UEFA head Michel Platini was in Kiev
Poland and Ukraine were named hosts for the presige event in April 2007. Since then bureaucratic squabbles and government inaction have stymied Ukrainian efforts actually to begin preparations.
Platini was scheduled to meet with Ukrainian President Viktor Yushchenko and Prime Minister Yulia Tymoshenko on Thursday afternoon, in the first of two days of talks with leaders of the former Soviet republic.
The blue-ribbon UEFA delegation headed by Platini and including General Secretary David Taylor, Vice President Senes Erik, and others arrived from Warsaw, after Wednesday discussions with Polish Prime Minister Donald Tusk.
The UEFA inspection group`s mission is to check personally how well or poorly Poland and Ukraine are getting ready to host Euro 2012, and to determine problem areas needing attention, Platini told reporters before departing on the tour.
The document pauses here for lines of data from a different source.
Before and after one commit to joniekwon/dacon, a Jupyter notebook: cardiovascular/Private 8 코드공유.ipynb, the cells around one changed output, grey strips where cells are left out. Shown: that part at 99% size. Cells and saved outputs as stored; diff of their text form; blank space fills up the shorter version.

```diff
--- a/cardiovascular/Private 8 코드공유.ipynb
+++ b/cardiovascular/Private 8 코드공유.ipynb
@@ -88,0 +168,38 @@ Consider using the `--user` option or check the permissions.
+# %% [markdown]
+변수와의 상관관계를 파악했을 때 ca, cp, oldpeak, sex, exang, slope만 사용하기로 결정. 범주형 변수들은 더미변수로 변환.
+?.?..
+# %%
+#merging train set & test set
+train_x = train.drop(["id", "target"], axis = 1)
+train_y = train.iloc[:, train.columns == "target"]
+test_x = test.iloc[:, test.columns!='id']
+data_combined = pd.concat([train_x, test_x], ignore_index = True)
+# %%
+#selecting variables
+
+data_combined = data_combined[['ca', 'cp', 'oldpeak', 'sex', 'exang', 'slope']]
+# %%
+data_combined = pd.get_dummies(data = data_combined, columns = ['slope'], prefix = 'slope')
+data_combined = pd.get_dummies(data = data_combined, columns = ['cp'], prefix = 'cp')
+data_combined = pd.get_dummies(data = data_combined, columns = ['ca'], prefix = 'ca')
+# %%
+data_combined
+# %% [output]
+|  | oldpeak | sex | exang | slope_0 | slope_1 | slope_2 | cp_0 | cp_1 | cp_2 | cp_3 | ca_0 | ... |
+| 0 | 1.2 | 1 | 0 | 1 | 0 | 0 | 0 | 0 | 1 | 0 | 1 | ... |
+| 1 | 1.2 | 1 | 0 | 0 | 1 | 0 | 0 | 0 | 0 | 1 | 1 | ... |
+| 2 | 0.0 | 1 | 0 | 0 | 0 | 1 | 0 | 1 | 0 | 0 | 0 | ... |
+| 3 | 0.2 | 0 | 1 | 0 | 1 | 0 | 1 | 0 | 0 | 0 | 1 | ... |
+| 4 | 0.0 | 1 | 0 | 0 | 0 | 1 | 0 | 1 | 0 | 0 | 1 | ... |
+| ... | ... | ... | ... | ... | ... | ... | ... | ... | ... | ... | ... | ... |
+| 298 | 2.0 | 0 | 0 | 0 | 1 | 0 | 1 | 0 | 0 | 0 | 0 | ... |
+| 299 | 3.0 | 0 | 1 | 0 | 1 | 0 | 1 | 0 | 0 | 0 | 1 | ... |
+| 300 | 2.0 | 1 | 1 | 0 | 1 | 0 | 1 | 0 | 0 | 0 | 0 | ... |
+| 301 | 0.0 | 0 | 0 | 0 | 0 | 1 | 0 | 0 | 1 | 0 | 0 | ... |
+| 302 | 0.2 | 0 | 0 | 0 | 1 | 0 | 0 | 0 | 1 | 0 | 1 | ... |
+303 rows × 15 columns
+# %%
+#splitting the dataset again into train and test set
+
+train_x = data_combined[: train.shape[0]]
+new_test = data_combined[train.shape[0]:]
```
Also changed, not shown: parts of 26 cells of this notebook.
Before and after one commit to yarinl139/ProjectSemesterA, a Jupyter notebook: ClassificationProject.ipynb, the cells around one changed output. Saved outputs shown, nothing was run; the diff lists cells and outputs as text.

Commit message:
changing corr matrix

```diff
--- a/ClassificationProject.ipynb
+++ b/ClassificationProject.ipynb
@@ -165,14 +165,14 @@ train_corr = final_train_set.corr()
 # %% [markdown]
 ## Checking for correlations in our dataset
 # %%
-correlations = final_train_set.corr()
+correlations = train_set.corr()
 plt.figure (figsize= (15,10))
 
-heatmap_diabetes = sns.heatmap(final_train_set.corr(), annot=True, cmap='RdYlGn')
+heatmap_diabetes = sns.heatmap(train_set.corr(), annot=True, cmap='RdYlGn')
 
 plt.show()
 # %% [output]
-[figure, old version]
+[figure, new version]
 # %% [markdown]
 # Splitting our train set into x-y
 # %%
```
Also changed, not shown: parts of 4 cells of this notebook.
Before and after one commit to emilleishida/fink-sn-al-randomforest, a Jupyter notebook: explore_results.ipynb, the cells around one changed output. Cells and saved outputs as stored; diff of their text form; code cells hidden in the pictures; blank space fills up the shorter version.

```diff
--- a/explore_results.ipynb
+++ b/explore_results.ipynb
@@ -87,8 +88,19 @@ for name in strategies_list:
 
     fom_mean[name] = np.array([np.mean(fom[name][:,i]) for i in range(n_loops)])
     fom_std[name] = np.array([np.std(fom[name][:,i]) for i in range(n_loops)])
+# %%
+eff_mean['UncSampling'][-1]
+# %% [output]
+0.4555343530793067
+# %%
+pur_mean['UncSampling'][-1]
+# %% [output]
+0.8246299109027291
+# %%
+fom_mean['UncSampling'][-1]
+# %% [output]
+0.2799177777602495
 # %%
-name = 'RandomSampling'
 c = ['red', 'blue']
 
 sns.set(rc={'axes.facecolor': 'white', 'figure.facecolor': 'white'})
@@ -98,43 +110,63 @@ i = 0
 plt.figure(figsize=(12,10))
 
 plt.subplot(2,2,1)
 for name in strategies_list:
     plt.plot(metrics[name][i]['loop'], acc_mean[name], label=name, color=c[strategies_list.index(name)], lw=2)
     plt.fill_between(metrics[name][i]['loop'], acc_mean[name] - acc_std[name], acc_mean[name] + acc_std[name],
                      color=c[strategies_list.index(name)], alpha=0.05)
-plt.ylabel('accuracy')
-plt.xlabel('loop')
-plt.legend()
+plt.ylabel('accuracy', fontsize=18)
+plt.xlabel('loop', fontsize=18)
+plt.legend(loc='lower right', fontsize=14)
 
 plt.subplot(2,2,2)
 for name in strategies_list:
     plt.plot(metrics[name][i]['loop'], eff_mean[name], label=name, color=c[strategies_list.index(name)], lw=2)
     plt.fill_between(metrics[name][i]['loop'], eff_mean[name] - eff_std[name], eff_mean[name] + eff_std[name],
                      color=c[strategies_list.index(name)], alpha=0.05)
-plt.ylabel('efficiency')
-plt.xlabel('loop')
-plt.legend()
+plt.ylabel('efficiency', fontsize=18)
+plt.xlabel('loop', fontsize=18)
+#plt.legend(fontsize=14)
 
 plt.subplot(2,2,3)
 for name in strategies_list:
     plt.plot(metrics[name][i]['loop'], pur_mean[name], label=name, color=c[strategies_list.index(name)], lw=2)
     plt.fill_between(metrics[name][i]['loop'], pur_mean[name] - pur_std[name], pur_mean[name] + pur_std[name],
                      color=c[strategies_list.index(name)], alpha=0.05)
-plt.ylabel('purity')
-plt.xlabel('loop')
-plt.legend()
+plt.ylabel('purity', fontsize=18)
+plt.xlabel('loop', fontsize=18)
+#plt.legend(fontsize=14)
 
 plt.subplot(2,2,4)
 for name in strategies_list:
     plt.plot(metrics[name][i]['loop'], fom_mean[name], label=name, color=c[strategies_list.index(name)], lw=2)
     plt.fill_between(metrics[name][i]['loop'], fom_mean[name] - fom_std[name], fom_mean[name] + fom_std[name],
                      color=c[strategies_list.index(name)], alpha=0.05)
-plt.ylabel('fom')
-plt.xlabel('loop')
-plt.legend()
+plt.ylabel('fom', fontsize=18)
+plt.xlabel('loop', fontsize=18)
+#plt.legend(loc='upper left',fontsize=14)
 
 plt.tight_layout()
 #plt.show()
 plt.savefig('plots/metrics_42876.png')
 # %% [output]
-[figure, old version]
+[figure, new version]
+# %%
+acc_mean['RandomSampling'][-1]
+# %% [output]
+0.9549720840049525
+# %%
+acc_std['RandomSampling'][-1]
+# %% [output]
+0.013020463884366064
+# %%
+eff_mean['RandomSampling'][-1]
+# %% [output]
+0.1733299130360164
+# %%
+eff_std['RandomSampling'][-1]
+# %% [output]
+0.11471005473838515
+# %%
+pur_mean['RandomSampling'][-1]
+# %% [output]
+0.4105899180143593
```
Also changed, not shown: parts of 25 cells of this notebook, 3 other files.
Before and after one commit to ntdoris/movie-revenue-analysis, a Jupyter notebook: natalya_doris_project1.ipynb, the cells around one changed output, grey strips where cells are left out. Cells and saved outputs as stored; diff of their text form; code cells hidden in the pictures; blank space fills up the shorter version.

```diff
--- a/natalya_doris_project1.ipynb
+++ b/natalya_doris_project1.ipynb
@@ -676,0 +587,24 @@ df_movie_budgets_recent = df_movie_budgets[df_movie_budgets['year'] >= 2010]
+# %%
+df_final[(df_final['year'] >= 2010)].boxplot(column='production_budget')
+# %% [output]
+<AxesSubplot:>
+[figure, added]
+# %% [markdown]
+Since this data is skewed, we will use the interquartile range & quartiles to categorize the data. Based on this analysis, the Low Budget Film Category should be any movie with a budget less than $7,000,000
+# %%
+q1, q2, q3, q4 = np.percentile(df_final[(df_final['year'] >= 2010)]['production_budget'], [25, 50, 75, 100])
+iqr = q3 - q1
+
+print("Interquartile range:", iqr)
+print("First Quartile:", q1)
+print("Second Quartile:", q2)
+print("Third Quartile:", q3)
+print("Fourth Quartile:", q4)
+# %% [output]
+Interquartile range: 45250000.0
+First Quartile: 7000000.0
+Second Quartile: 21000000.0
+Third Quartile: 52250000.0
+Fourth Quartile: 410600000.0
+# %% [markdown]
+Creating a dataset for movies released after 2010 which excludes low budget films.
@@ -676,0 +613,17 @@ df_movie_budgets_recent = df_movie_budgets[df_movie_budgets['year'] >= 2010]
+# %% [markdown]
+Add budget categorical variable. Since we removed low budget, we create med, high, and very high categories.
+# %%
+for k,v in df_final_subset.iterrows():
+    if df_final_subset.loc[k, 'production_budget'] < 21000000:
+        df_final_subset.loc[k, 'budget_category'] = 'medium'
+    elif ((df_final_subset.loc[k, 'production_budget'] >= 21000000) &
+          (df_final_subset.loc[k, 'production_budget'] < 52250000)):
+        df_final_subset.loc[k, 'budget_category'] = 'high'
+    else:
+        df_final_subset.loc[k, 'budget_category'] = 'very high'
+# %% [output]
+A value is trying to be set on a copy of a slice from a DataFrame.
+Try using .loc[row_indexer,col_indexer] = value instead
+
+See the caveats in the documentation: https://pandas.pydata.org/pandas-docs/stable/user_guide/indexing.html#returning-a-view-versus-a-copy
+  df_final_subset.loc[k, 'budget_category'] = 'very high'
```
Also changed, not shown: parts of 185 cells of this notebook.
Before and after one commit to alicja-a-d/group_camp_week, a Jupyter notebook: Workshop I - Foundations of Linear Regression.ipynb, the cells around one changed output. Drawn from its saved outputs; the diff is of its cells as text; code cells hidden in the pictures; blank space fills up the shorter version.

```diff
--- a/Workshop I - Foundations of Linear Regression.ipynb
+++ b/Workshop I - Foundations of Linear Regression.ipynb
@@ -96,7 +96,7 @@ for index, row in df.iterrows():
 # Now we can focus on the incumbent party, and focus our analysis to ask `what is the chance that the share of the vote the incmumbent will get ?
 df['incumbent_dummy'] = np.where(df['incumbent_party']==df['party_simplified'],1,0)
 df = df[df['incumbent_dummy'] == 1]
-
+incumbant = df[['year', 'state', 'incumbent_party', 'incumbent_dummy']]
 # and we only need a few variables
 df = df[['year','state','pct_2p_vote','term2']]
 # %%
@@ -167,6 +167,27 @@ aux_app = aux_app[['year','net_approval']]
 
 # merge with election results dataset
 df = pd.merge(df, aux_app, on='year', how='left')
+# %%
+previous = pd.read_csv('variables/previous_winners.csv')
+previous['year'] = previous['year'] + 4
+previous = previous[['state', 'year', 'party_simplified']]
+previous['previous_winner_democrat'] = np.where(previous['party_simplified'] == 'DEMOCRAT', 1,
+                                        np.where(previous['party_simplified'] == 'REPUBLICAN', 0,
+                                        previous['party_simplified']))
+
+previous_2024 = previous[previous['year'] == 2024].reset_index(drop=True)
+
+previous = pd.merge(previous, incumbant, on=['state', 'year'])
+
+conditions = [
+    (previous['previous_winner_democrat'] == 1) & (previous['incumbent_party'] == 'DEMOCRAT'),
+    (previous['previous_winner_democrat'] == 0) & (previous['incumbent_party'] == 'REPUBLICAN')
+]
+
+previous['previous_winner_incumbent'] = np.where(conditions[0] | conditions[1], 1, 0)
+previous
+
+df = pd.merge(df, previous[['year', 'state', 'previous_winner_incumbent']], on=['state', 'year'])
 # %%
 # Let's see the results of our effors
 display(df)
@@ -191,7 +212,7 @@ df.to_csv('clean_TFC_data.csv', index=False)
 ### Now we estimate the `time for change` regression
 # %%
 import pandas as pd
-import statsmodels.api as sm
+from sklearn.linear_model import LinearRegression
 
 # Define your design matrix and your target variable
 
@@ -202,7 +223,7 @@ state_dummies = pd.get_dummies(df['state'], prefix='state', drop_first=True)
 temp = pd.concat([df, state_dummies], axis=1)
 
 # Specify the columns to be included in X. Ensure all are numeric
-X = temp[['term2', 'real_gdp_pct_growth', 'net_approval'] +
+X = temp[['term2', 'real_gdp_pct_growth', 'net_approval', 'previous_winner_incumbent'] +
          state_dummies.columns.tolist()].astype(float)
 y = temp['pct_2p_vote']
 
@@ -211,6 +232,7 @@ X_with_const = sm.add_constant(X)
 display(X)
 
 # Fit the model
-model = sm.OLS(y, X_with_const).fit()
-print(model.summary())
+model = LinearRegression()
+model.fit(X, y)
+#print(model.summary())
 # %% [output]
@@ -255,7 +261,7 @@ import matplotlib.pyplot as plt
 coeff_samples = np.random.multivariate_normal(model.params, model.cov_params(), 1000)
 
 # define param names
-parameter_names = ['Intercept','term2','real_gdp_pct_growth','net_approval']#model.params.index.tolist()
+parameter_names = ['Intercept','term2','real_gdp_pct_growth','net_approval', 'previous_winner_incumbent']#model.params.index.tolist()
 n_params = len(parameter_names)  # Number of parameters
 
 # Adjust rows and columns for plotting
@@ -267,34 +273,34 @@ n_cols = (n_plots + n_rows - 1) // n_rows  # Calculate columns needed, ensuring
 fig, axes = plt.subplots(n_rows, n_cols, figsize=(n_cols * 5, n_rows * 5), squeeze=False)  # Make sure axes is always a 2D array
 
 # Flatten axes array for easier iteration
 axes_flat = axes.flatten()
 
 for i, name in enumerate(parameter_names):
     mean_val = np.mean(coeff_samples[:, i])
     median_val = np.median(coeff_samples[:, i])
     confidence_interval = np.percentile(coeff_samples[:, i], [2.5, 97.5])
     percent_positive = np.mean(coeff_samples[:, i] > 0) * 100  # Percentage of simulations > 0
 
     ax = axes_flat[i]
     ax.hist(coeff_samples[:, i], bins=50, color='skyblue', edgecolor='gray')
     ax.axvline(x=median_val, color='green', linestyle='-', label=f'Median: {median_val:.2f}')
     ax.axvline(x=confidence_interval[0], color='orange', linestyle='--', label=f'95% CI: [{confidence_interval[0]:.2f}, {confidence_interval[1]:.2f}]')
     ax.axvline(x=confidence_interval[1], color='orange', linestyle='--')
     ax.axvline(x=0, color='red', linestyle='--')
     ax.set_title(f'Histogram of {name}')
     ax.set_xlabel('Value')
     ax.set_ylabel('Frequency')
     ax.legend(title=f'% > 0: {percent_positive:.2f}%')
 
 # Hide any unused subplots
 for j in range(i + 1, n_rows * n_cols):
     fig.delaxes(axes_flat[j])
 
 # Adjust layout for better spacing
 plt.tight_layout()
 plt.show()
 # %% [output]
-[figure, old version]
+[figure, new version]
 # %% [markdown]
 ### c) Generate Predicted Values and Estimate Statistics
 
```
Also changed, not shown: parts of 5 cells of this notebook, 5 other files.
Platini`s delegation is scheduled to publish a formal report its findings to the UEFA during meetings in Bordeaux France, on September 25 and 26.
Ukrainian media has widely reported UEFA leadership is considering reducing the number of games held in Ukraine, or sacking Ukraine entirely as a host, because of Kiev`s overall inability to get ready for the tournament so far.
UEFA officials are considering Germany, Spain, and Italy as alternates to Ukraine according to the news reports. Platini at the outset of his trip denied the allegations, saying the UEFA "was only thinking (of holding Euro 2012) in Poland and Ukraine."
Yury Pavlenko, Ukraine`s Minister of Sport and one of the coutnry`s top officials for Euro2012 preparations, told Sehodnia newspaper "We (Ukraine) have no fear, we are preparing our presentation (for Platini). We will place an accent on those areas that, according to the UEFA, have a high level of risk."
Pavlenko predicted the UEFA delegation would be satisfied by his government explainations, saying "For all questions (the UEFA has) we have solid answers."
The group of tasks Ukraine must complete, in order to host Euro 2012, is daunting and expensive.
Topping the list is the country`s premier game venue, Olympic Stadium in Kiev, whose overhaul has been stalled more than a year due to a land ownership legal battle between two powerful commercial clans in the capital.
Construction crews most recently returned to the stadium on Wednesday, one day before Platini`s arrival.
A Kiev court order stemming from lawsuits between the two commercial clans had frozen work on the 90,000-seat venue since March.
Ukraine will require investment totaling more than 20 billion dollars to host the championship, of which 3.4 billion are needed in 2008 alone, according to details of the government plan leaked to the Interfax news agency.
Ukraine`s government is planning to support the Euro 2012 preparations programme with only a fraction of the total cash needed, with the government budget slated to provide some 4.5 billion dollars, according to the report.
The remainder Ukraine by the terms of the Euro 2012 plan hopes to receive in private and mostly foreign investment - a plan questioned by critics noting Ukraine has one of the lowest levels of foreign investment of any European nation.
Platini is scheduled to travel to Kazakhstan and then Azerbaijan after visiting Ukraine.